After years of no birth control. After going round and round on the crazy Clomid train. After carting Charlie’s sperm through the Starbucks drive thru, the sample cup nestled between my breasts to keep it warm, on my way to the next of four intrauterine inseminations. After all the pain and tears and doubts and humiliation. After finally finding peace and bidding an accepting adieu to the reproductive parts of motherhood. After firmly deciding we were done with the baby thing. After selling 90 percent of all our baby-related items in a consignment sale earlier this year.
We’re bringing home a special-needs son in August who does not speak English to join my baby Hulk-smash two-year-old and my super spunky five-year-old, and I’m pregnant. Therefore, by Christmas, I will have four children—ages barely 7, 5, 2, and tiny infant. <Insert

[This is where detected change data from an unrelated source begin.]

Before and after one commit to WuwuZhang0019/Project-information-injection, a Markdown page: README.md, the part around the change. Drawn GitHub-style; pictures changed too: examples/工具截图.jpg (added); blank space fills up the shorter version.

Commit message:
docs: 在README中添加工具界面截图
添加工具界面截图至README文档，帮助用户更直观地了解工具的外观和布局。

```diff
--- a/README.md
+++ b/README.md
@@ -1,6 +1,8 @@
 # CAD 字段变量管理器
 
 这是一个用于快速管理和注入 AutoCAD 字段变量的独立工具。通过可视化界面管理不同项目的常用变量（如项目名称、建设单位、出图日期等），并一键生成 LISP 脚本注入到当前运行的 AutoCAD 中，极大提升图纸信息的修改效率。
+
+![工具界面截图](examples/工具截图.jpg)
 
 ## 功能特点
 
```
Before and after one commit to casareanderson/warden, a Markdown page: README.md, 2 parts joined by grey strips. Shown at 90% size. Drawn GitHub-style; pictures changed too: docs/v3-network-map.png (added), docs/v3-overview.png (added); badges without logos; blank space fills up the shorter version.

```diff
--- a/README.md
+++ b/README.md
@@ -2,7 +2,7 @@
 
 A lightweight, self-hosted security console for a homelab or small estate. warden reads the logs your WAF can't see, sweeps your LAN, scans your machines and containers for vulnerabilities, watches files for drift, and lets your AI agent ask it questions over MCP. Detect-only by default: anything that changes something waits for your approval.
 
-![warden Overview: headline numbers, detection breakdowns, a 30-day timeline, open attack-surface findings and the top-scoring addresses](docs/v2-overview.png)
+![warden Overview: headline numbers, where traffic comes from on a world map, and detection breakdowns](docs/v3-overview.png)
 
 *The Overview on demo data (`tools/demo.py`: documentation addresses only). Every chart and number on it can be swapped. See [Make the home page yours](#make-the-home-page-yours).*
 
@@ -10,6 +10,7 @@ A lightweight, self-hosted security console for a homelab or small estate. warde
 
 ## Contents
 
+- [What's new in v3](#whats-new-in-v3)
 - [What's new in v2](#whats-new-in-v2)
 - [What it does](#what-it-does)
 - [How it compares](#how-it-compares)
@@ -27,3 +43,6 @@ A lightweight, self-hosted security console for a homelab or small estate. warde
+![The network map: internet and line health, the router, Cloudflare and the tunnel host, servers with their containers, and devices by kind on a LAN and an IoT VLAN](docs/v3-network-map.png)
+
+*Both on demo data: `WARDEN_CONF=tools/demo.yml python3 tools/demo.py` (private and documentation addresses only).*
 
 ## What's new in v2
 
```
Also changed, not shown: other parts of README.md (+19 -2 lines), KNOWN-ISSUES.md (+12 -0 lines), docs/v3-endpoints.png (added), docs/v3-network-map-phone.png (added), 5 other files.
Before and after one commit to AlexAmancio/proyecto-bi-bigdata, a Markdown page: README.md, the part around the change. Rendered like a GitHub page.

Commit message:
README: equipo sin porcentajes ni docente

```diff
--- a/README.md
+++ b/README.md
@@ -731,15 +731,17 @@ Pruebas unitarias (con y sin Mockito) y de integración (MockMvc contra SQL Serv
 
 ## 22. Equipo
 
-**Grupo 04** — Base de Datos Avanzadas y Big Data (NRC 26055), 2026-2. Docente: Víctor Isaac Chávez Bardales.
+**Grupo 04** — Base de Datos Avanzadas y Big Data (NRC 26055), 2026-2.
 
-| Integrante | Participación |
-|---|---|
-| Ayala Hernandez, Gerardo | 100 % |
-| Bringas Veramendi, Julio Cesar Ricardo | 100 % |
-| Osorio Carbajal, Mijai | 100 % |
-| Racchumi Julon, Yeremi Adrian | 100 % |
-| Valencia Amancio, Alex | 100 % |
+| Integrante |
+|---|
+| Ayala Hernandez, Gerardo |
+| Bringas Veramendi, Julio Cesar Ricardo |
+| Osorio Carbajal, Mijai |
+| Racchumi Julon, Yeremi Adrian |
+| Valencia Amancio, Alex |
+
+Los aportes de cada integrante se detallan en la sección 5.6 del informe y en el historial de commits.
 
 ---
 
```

massive slight panic attack here.>
This isn’t news, of course, to anyone who knows me.
I did a crappy job of waiting to tell people, but in my defense, I had to tell. I process freak-outs socially. In order to handle big news, good or bad, I need people who will sit on the couch with me and squeal and cry and crack jokes. I need people who will read my crazy-long, rambling text messages and assure me things will be okay, and that it’s perfectly acceptable to eat half a box of Honey Combs in one sitting. I need people who will show up at my door with crazy generous gifts of baby equipment (even though the baby was only then the size of a blueberry) because it makes me feel less panicky. And I’m immeasurably grateful for all the friends who have been there to do all these things and more the past few months. I love you.
Now, for those of you who like the more practical details, here you go:
Due: December 21, 2016.
Currently: 11 weeks, 5 days. The baby is apparently the size of a lime.
Here’s my 11 week ultrasound.
Everything is looking good so far. Our little lime was jumping all over the place—waving, dancing, and stretching. I had no idea they moved that much this early. Completely amazing. Of course, I cried.
First trimester symptoms: All the things. The “my breasts are on fire, those eggs cooking are going to make me barf in the sink, I’m sobbing over an unforgivably cheesy Nicholas Sparks movie” things. Though lately, nausea has given way to an insatiable appetite, which is kind of fun. The exhaustion remains, and I could easily sleep 20 hours a day. If only….
So for now, this is our story, and it’s full of so many emotions. Joy. Hilarity. Fear. Stress. Anxiety.
Several dozen times a day, I look to the heavens and shout (not always in my head), “What are you thinking?!”
He chuckles, I think, but he doesn’t answer. The greatest Storyteller rarely reveals his next plot device, after all. We just have to keep turning the pages and trust we’re in the hands of a master, who holds the perfect ending in His hands.